══ Extracted records
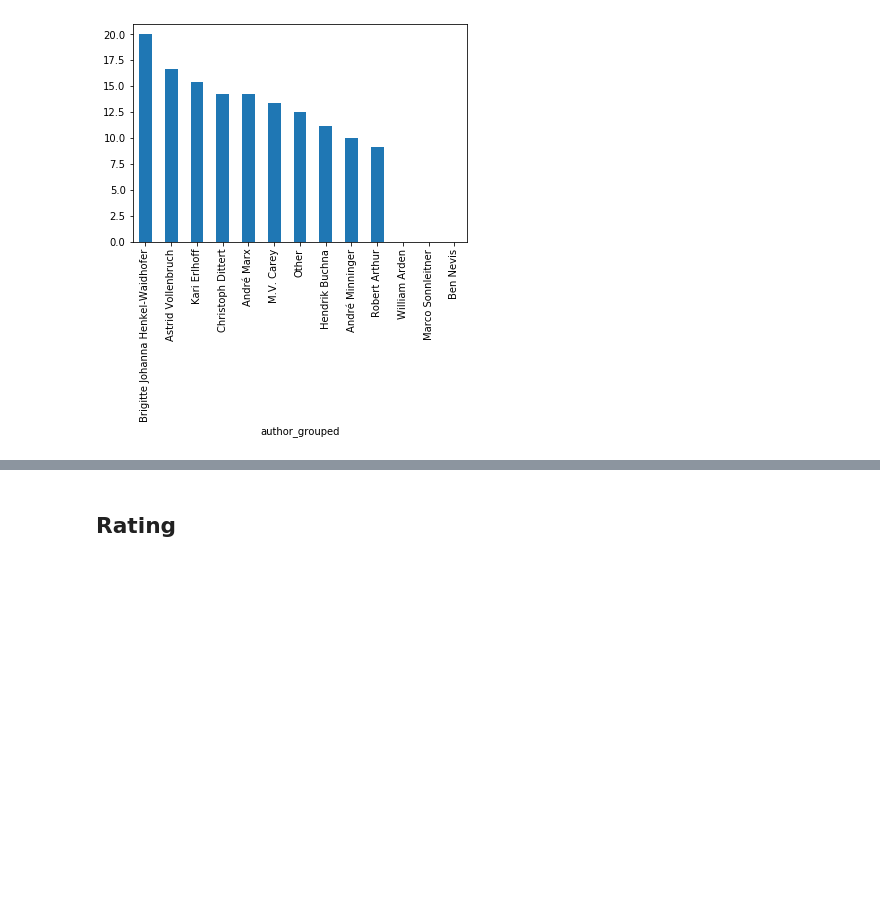
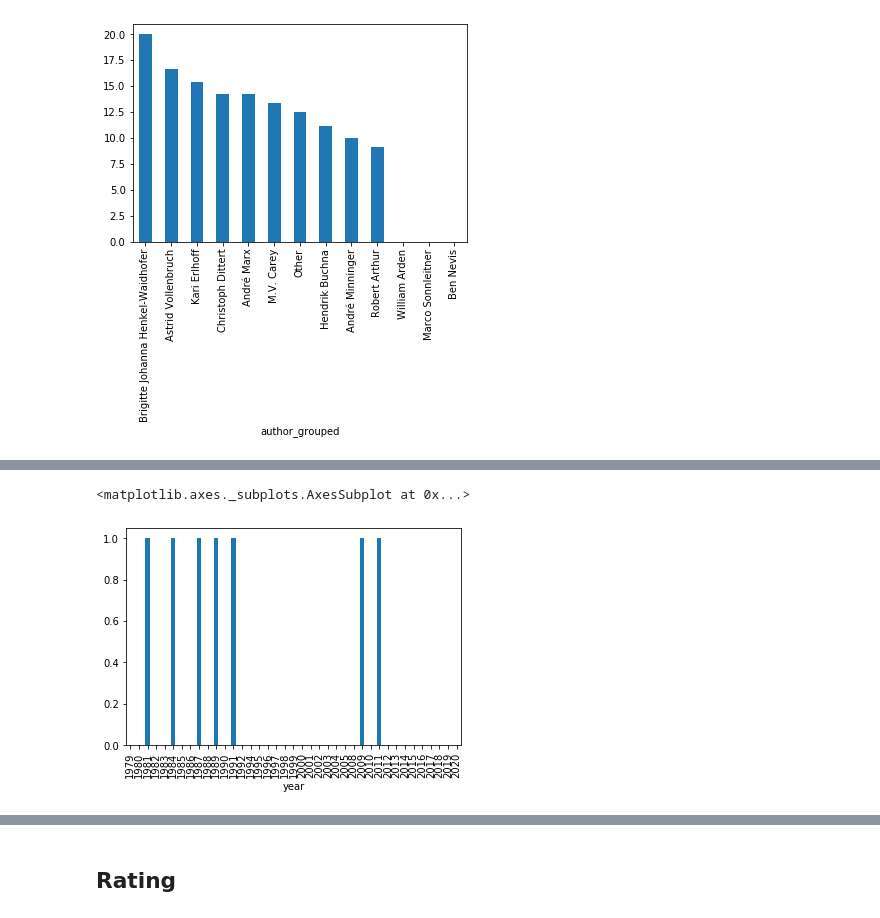
Before and after one commit to Lisa-Ho/three-investigators, a Jupyter notebook: notebooks/three-investigators-part-II.ipynb, the cells around one changed output, grey strips where cells are left out. Saved outputs shown, nothing was run; the diff lists cells and outputs as text; code cells hidden in the pictures; blank space fills up the shorter version.

```diff
--- a/notebooks/three-investigators-part-II.ipynb
+++ b/notebooks/three-investigators-part-II.ipynb
@@ -364,0 +327,5 @@ meta.groupby("author_grouped")["female_side_actors_ratio"].min().sort_values(asc
+# %%
+meta.groupby("year")["title_ethnic"].sum().plot(kind='bar')
+# %% [output]
+<matplotlib.axes._subplots.AxesSubplot at 0x...>
+[figure, added]
```
Also changed, not shown: parts of 20 cells of this notebook, 1 other file.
════
Leave every picture out. Retype the remaining data exactly.

Before and after one commit to Lisa-Ho/three-investigators, a Jupyter notebook: notebooks/three-investigators-part-II.ipynb, the cells around one changed output, grey strips where cells are left out. Saved outputs shown, nothing was run; the diff lists cells and outputs as text; code cells hidden in the pictures; blank space fills up the shorter version.

```diff
--- a/notebooks/three-investigators-part-II.ipynb
+++ b/notebooks/three-investigators-part-II.ipynb
@@ -364,0 +327,5 @@ meta.groupby("author_grouped")["female_side_actors_ratio"].min().sort_values(asc
+# %%
+meta.groupby("year")["title_ethnic"].sum().plot(kind='bar')
+# %% [output]
+<matplotlib.axes._subplots.AxesSubplot at 0x...>
+[figure, added]
```
Also changed, not shown: parts of 20 cells of this notebook, 1 other file.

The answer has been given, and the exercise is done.